[Records shown — start]
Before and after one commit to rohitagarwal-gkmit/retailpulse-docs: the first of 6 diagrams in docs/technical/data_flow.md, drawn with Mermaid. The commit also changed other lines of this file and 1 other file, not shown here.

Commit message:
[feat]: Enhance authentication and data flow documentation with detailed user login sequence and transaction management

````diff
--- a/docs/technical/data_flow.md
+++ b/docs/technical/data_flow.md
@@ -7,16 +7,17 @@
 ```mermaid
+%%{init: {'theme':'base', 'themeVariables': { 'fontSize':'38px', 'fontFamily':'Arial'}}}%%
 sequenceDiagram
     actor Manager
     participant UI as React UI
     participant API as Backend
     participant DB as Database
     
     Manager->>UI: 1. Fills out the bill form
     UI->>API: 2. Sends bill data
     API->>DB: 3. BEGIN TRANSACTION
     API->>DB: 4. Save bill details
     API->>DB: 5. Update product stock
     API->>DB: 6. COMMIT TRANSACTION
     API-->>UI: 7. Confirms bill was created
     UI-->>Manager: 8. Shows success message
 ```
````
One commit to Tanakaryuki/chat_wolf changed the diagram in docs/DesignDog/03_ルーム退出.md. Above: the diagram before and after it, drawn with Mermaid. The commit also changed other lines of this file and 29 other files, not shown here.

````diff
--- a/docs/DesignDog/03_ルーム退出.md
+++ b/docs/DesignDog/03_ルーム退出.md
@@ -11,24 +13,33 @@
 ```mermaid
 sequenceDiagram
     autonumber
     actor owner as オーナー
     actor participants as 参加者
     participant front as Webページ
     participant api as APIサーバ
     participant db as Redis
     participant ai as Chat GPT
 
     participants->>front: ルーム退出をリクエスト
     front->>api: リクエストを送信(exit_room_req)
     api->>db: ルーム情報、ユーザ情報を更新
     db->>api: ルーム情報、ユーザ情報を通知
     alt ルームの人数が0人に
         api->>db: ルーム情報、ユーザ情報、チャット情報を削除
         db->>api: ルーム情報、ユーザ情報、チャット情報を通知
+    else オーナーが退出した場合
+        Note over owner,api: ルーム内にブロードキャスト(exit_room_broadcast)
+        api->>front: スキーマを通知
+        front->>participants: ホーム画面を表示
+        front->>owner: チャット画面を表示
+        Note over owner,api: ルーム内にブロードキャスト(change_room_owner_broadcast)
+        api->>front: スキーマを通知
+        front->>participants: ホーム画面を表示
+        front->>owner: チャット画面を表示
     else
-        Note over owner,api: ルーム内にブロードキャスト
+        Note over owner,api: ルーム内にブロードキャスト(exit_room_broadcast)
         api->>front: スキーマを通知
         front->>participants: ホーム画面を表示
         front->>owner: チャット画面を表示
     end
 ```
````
[Records shown — finish]
## Problem to solve:
For each line of the data that has the word "owner", report that line.

## Your response:
     actor owner as オーナー
+        Note over owner,api: ルーム内にブロードキャスト(exit_room_broadcast)
+        front->>owner: チャット画面を表示
+        Note over owner,api: ルーム内にブロードキャスト(change_room_owner_broadcast)
+        front->>owner: チャット画面を表示
-        Note over owner,api: ルーム内にブロードキャスト
+        Note over owner,api: ルーム内にブロードキャスト(exit_room_broadcast)
         front->>owner: チャット画面を表示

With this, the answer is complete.